Apr 29, 2013
Guadeloupe is an island of 400,000 people in the Caribbean and an overseas French department. A report from there appeared in the April 26th issue of Lutte Ouvrière (Workers Struggle), the paper of the revolutionary workers group active in France.
On April 17th, a court issued its verdict concerning two militants of Combat Ouvrier (Workers’ Fight) and leaders of the high school paper Rebelle (Rebel): Raphaël Cécé got a five-month suspended sentence and Sony Laguerre an eight-month one. The judges ordered them to post $10,000 bail and pay various amounts to concerned parties, that is, the police. Thirty young people in the court room greeted the verdict with protest shouts. Then they held a protest meeting in front of the court with high school and college students from Rebelle, militants of Combat Ouvrier, the General Confederation of Labor of Guadeloupe, the teachers union and the students’ parents.
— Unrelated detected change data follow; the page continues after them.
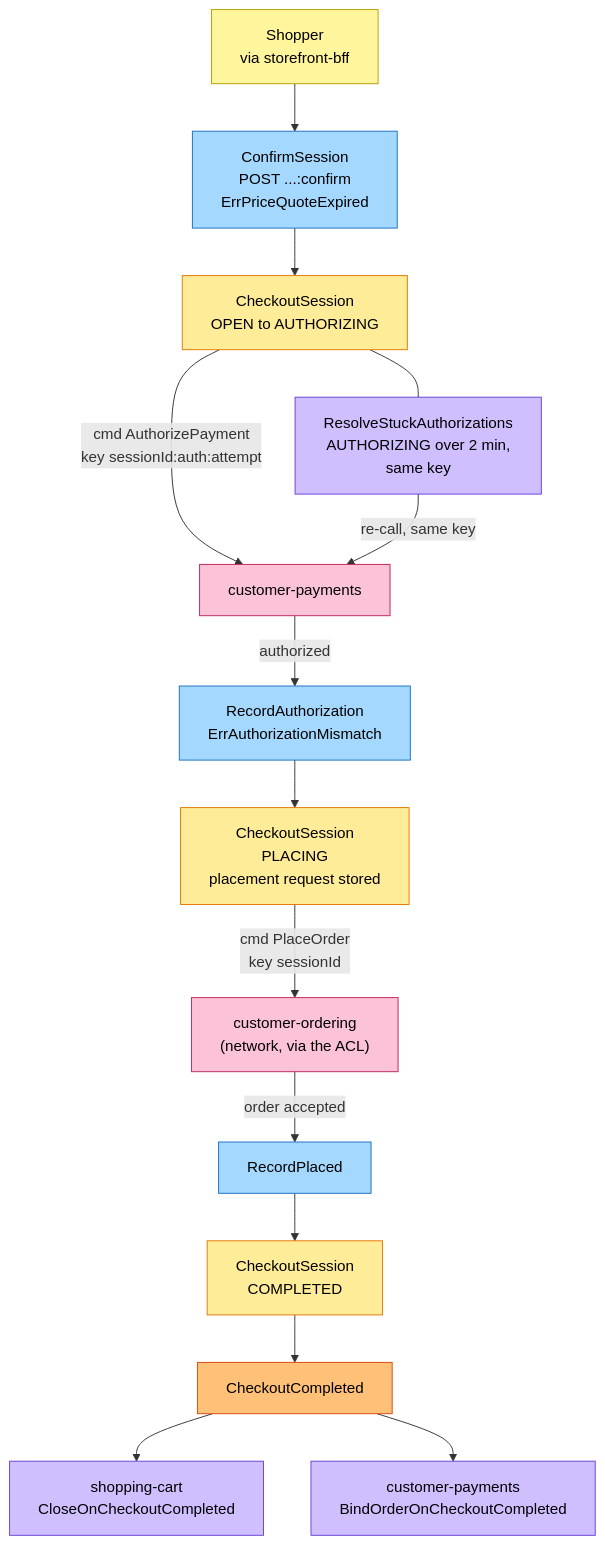
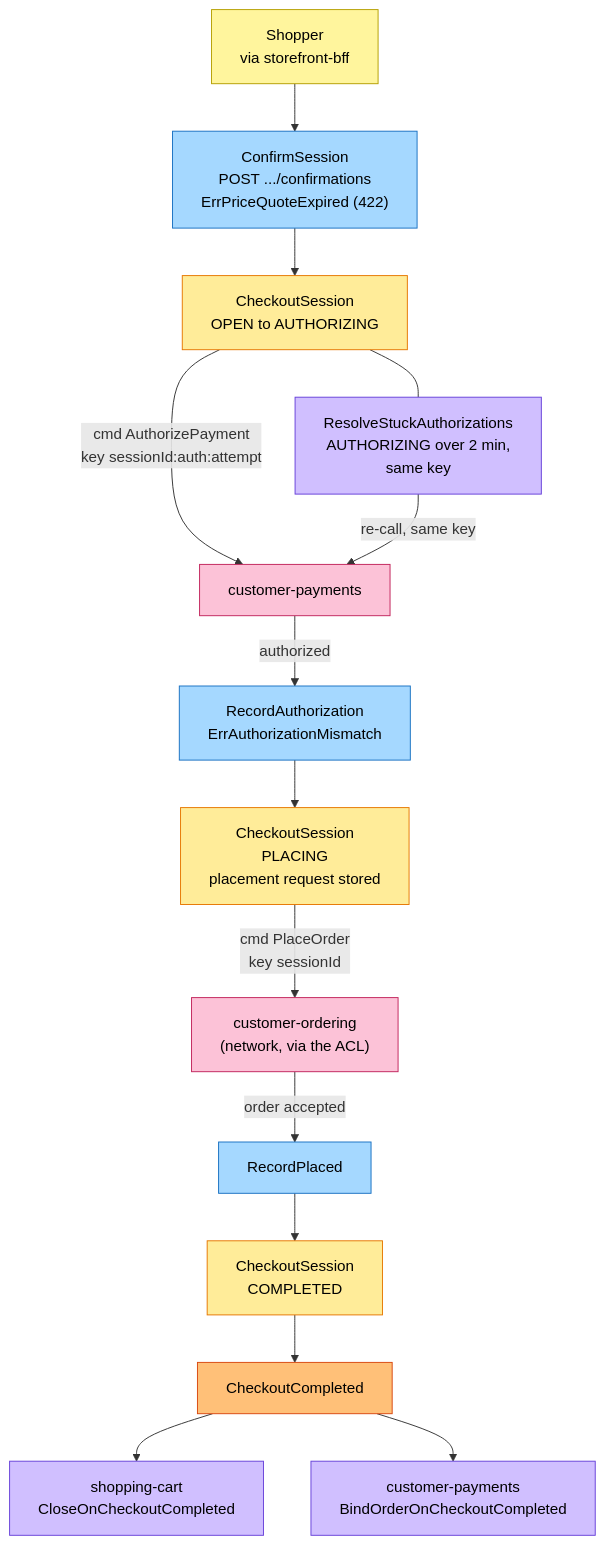
Before and after one commit to IQVO/warehouse-docs: the second of 6 diagrams in storefront/docs/contexts/checkout/eventstorming.md, drawn with Mermaid. The commit also changed other lines of this file and 8 other files, not shown here.

Commit message:
docs(storefront): checkout pack and model follow the repo (422 price-quote-expired, no confirm re-check, authAttempt 0, first-only in-doubt event, mismatch -> DECLINED + void-pending)

````diff
--- a/storefront/docs/contexts/checkout/eventstorming.md
+++ b/storefront/docs/contexts/checkout/eventstorming.md
@@ -82,37 +84,37 @@
 ```mermaid
 flowchart TB
     S["Shopper<br/>via storefront-bff"]:::actor
-    C1["ConfirmSession<br/>POST ...:confirm<br/>ErrPriceQuoteExpired"]:::command
+    C1["ConfirmSession<br/>POST .../confirmations<br/>ErrPriceQuoteExpired (422)"]:::command
     G1["CheckoutSession<br/>OPEN to AUTHORIZING"]:::aggregate
     CP["customer-payments"]:::external
     C2["RecordAuthorization<br/>ErrAuthorizationMismatch"]:::command
     G2["CheckoutSession<br/>PLACING<br/>placement request stored"]:::aggregate
     CO["customer-ordering<br/>(network, via the ACL)"]:::external
     C3["RecordPlaced"]:::command
     G3["CheckoutSession<br/>COMPLETED"]:::aggregate
     E1["CheckoutCompleted"]:::event
     P1["shopping-cart<br/>CloseOnCheckoutCompleted"]:::policy
     P2["customer-payments<br/>BindOrderOnCheckoutCompleted"]:::policy
     P3["ResolveStuckAuthorizations<br/>AUTHORIZING over 2 min,<br/>same key"]:::policy
 
     S --> C1
     C1 --> G1
     G1 -->|"cmd AuthorizePayment<br/>key sessionId:auth:attempt"| CP
     CP -->|authorized| C2
     C2 --> G2
     G2 -->|"cmd PlaceOrder<br/>key sessionId"| CO
     CO -->|"order accepted"| C3
     C3 --> G3
     G3 --> E1
     E1 --> P1
     E1 --> P2
     P3 -->|"re-call, same key"| CP
     G1 --- P3
 
     classDef actor fill:#fff59d,stroke:#b59f00,color:#000
     classDef command fill:#a5d8ff,stroke:#1971c2,color:#000
     classDef aggregate fill:#ffec99,stroke:#e67700,color:#000
     classDef event fill:#ffc078,stroke:#d9480f,color:#000
     classDef policy fill:#d0bfff,stroke:#6741d9,color:#000
     classDef external fill:#fcc2d7,stroke:#c2255c,color:#000
 ```
````
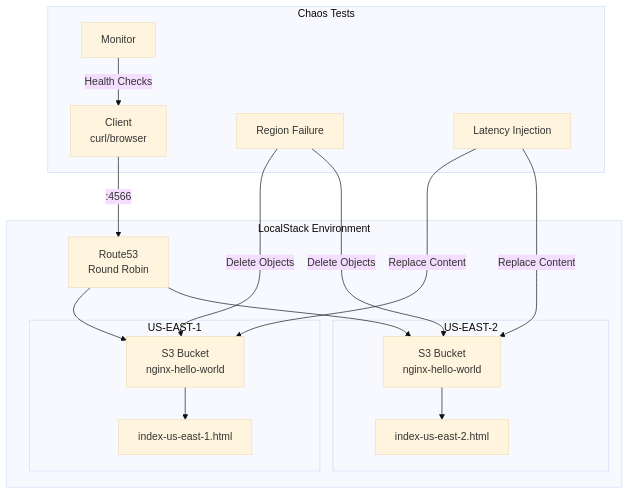
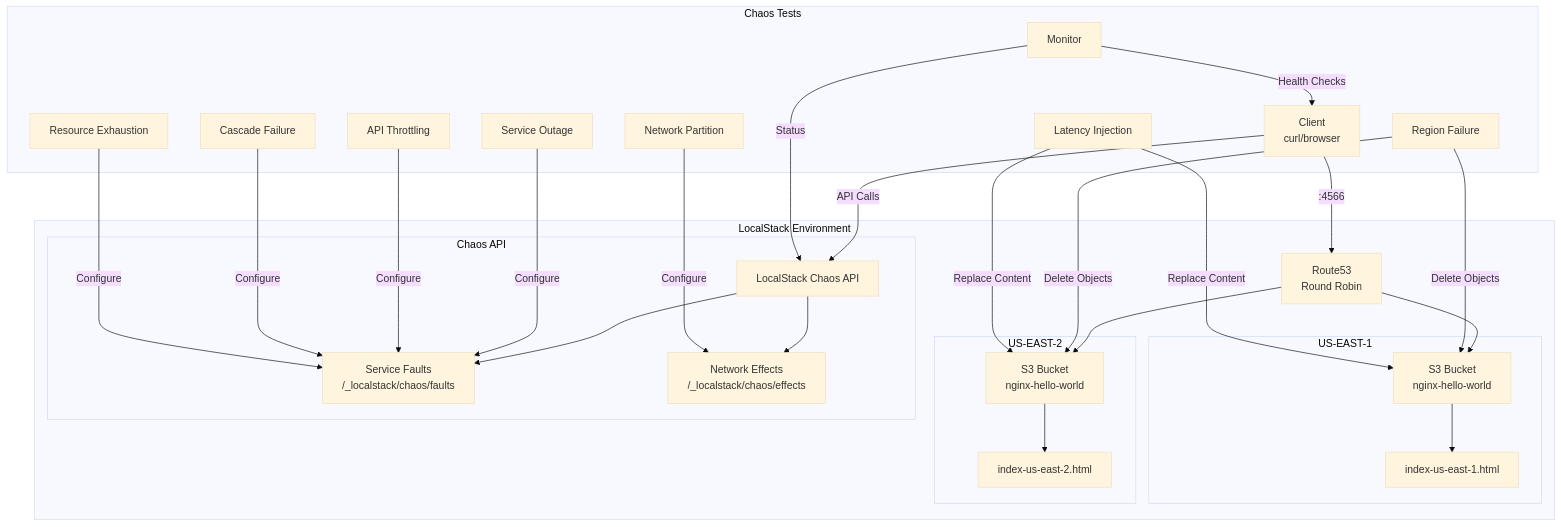
One commit to leonj1/chaos-engineering changed the first of 10 diagrams in README.md. Above: the diagram before and after it, drawn with Mermaid (base theme). The commit also changed other lines of this file and 10 other files, not shown here.

````diff
--- a/README.md
+++ b/README.md
@@ -15,35 +15,55 @@
 ```mermaid
 graph TB
     subgraph "LocalStack Environment"
         subgraph "US-EAST-1"
             S3E1[S3 Bucket<br/>nginx-hello-world]
             HTMLe1[index-us-east-1.html]
             S3E1 --> HTMLe1
         end
         
         subgraph "US-EAST-2"
             S3E2[S3 Bucket<br/>nginx-hello-world]
             HTMLe2[index-us-east-2.html]
             S3E2 --> HTMLe2
         end
         
         R53[Route53<br/>Round Robin]
         R53 --> S3E1
         R53 --> S3E2
+        
+        subgraph "Chaos API"
+            CAPI[LocalStack Chaos API]
+            FAULTS[Service Faults<br/>/_localstack/chaos/faults]
+            EFFECTS[Network Effects<br/>/_localstack/chaos/effects]
+            CAPI --> FAULTS
+            CAPI --> EFFECTS
+        end
     end
     
     Client[Client<br/>curl/browser]
     Client --> |":4566"| R53
+    Client --> |API Calls| CAPI
     
     subgraph "Chaos Tests"
         RF[Region Failure]
         LI[Latency Injection]
+        SO[Service Outage]
+        TH[API Throttling]
+        CF[Cascade Failure]
+        NP[Network Partition]
+        RE[Resource Exhaustion]
         MON[Monitor]
         
         RF --> |Delete Objects| S3E1
         RF --> |Delete Objects| S3E2
         LI --> |Replace Content| S3E1
         LI --> |Replace Content| S3E2
+        SO --> |Configure| FAULTS
+        TH --> |Configure| FAULTS
+        CF --> |Configure| FAULTS
+        NP --> |Configure| EFFECTS
+        RE --> |Configure| FAULTS
         MON --> |Health Checks| Client
+        MON --> |Status| CAPI
     end
 ```
````
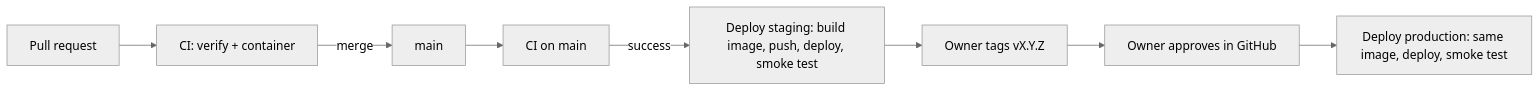
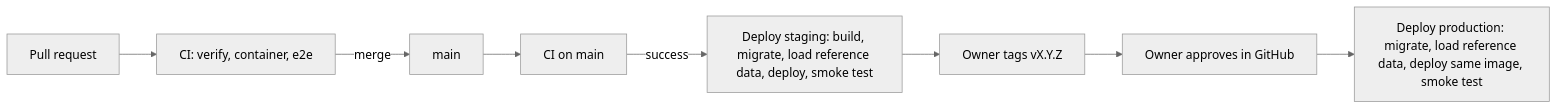
The diagram in docs/runbook.md (surendar0101/argiva), drawn with Mermaid (neutral theme) before and after one commit. The commit also changed other lines of this file and 73 other files, not shown here.

````diff
--- a/docs/runbook.md
+++ b/docs/runbook.md
@@ -207,10 +244,10 @@
 ```mermaid
 flowchart LR
-  PR[Pull request] --> CI1[CI: verify + container]
+  PR[Pull request] --> CI1[CI: verify, container, e2e]
   CI1 -->|merge| Main[main]
   Main --> CI2[CI on main]
-  CI2 -->|success| Stg[Deploy staging: build image, push, deploy, smoke test]
+  CI2 -->|success| Stg[Deploy staging: build, migrate, load reference data, deploy, smoke test]
   Stg --> Tag[Owner tags vX.Y.Z]
   Tag --> Approve[Owner approves in GitHub]
-  Approve --> Prod[Deploy production: same image, deploy, smoke test]
+  Approve --> Prod[Deploy production: migrate, load reference data, deploy same image, smoke test]
 ```
````
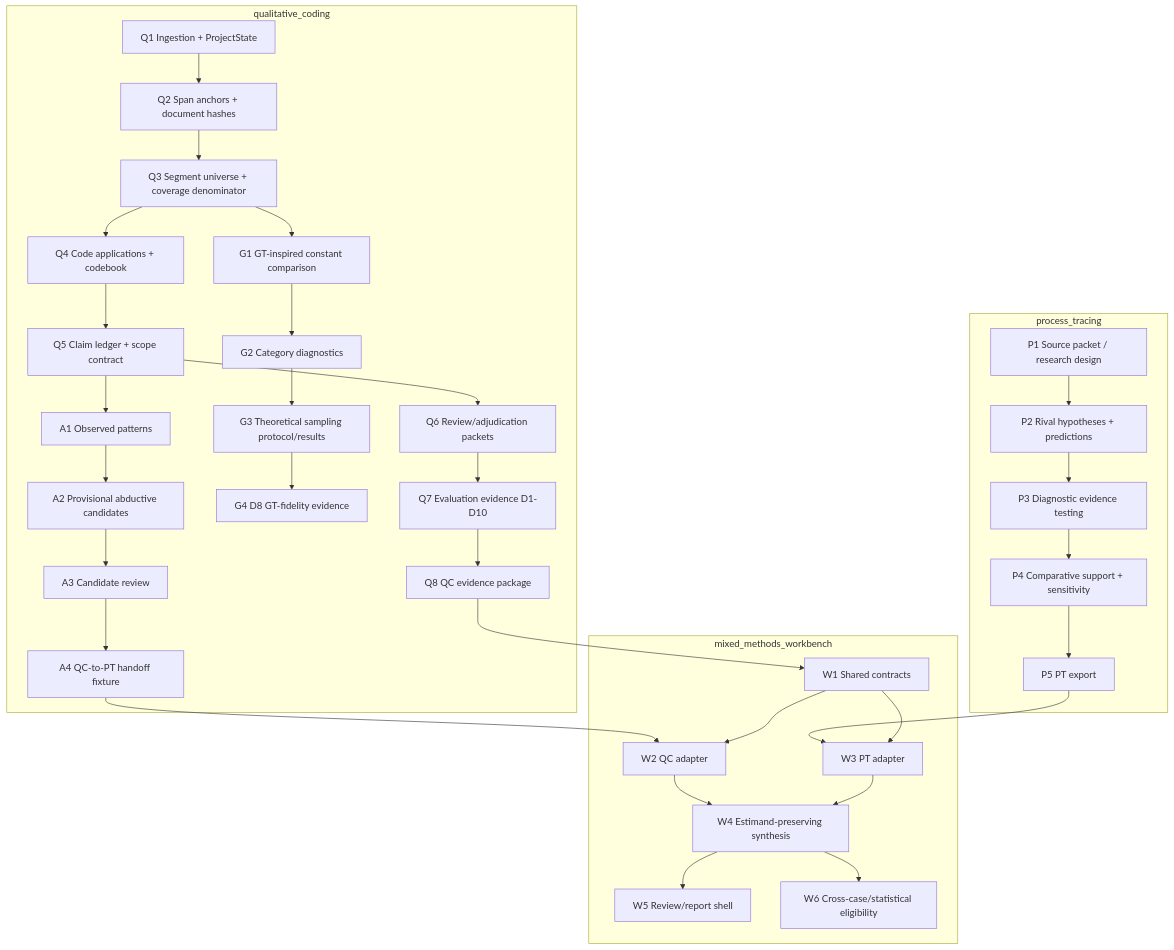
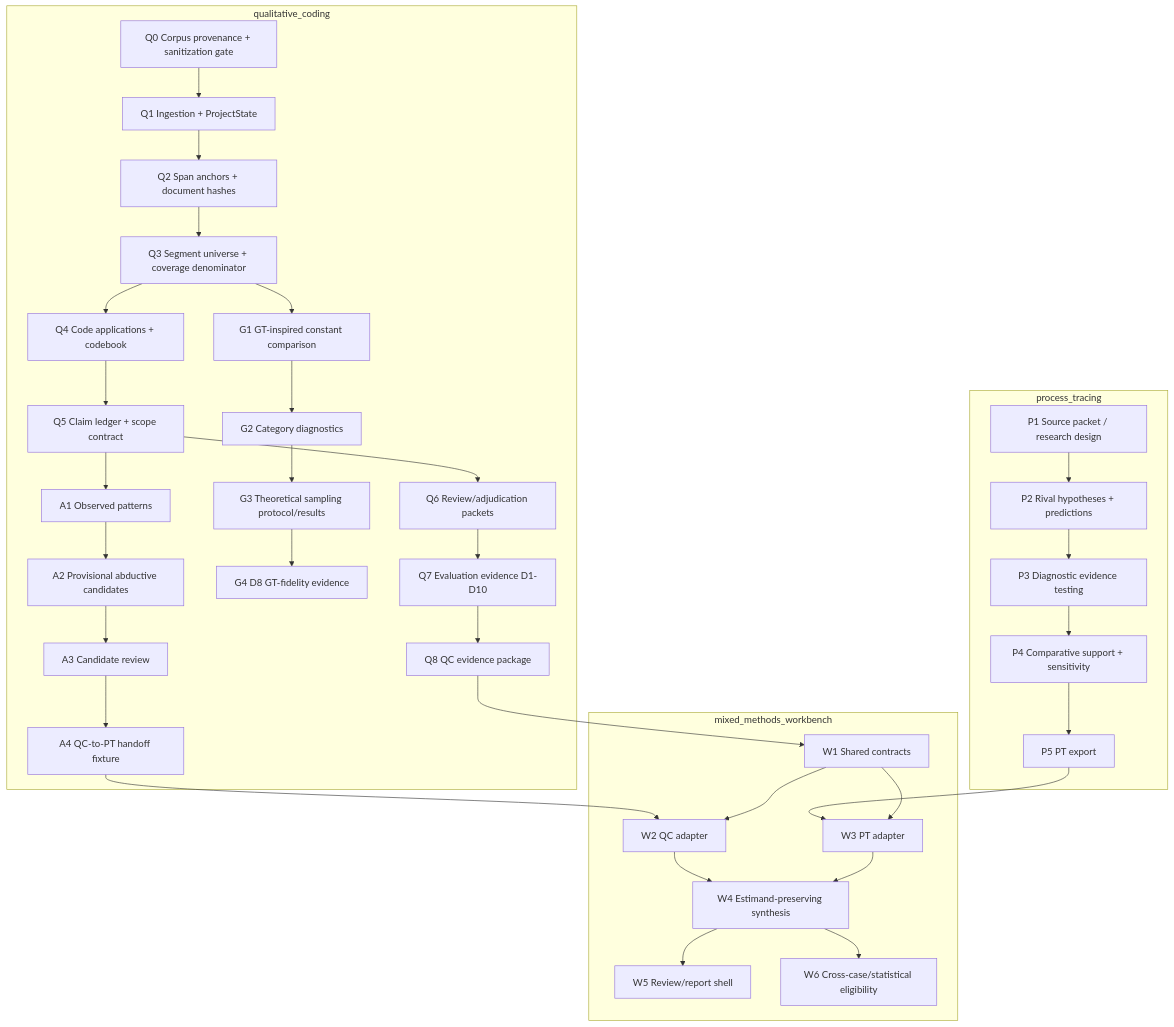
Before and after one commit to BrianMills2718/qc: the diagram in docs/CAPABILITY_DEPENDENCY_GRAPH.md, drawn with Mermaid. The commit also changed other lines of this file and 3 other files, not shown here.

Commit message:
docs: add corpus sanitization gate

````diff
--- a/docs/CAPABILITY_DEPENDENCY_GRAPH.md
+++ b/docs/CAPABILITY_DEPENDENCY_GRAPH.md
@@ -33,48 +33,49 @@
 ```mermaid
 flowchart TD
   subgraph QC["qualitative_coding"]
+    Q0["Q0 Corpus provenance + sanitization gate"]
     Q1["Q1 Ingestion + ProjectState"]
     Q2["Q2 Span anchors + document hashes"]
     Q3["Q3 Segment universe + coverage denominator"]
     Q4["Q4 Code applications + codebook"]
     Q5["Q5 Claim ledger + scope contract"]
     Q6["Q6 Review/adjudication packets"]
     Q7["Q7 Evaluation evidence D1-D10"]
     Q8["Q8 QC evidence package"]
     G1["G1 GT-inspired constant comparison"]
     G2["G2 Category diagnostics"]
     G3["G3 Theoretical sampling protocol/results"]
     G4["G4 D8 GT-fidelity evidence"]
     A1["A1 Observed patterns"]
     A2["A2 Provisional abductive candidates"]
     A3["A3 Candidate review"]
     A4["A4 QC-to-PT handoff fixture"]
   end
 
   subgraph PT["process_tracing"]
     P1["P1 Source packet / research design"]
     P2["P2 Rival hypotheses + predictions"]
     P3["P3 Diagnostic evidence testing"]
     P4["P4 Comparative support + sensitivity"]
     P5["P5 PT export"]
   end
 
   subgraph WB["mixed_methods_workbench"]
     W1["W1 Shared contracts"]
     W2["W2 QC adapter"]
     W3["W3 PT adapter"]
     W4["W4 Estimand-preserving synthesis"]
     W5["W5 Review/report shell"]
     W6["W6 Cross-case/statistical eligibility"]
   end
 
-  Q1 --> Q2 --> Q3 --> Q4 --> Q5 --> Q6 --> Q7 --> Q8
+  Q0 --> Q1 --> Q2 --> Q3 --> Q4 --> Q5 --> Q6 --> Q7 --> Q8
   Q3 --> G1 --> G2 --> G3 --> G4
   Q5 --> A1 --> A2 --> A3 --> A4
   Q8 --> W1
   A4 --> W2
   P1 --> P2 --> P3 --> P4 --> P5 --> W3
   W1 --> W2 --> W4 --> W5
   W1 --> W3 --> W4
   W4 --> W6
 ```
````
The police brought charges against Sony Laguerre and Raphaël Cécé after Rebelle’s peaceful rally last May 18th of youth in front of the Pointe-à-Pitre-Abymes police station. Forty high school and college students came to support one of their comrades summoned to the police station. The police charged three times without warning and rushed at the youth seated with their banner on the station’s steps. In their haste, the police got in each other’s way. Two of them were hurt and fell. That was the reason Sony Laguerre was charged. Raphaël was charged with a death threat against the cops for saying: “If two rebels remain on the ground, there will also be two cops on the ground,” a statement he never made.
The true reason for this harassment against the Rebelle youth is that for several years now, school authorities, principals, and the local government have been doing everything possible to silence this little high school paper that mocks authority. It denounces the administration’s abuse against students, the poor condition of the schools, cafeteria food and many other problems. Further, it denounces capitalist society. Rebelle youth are regularly summoned to the principal’s office, even to the police station to remind them of the law. But the harassment they suffer only increases the sympathy of high school and college students for them. At each hearing, about forty youth have marched together to the court, the Rebelle banner raised high, and shouted protest slogans. They received many expressions of sympathy from the population, including some of their parents.
On April 19th, Rebelle together with Combat Ouvrier held a press conference in Pointe-à-Pitre to denounce the disgusting verdict. The two young men have appealed, and invited their comrades and the organizations supporting them to prepare stronger demonstrations in the months ahead.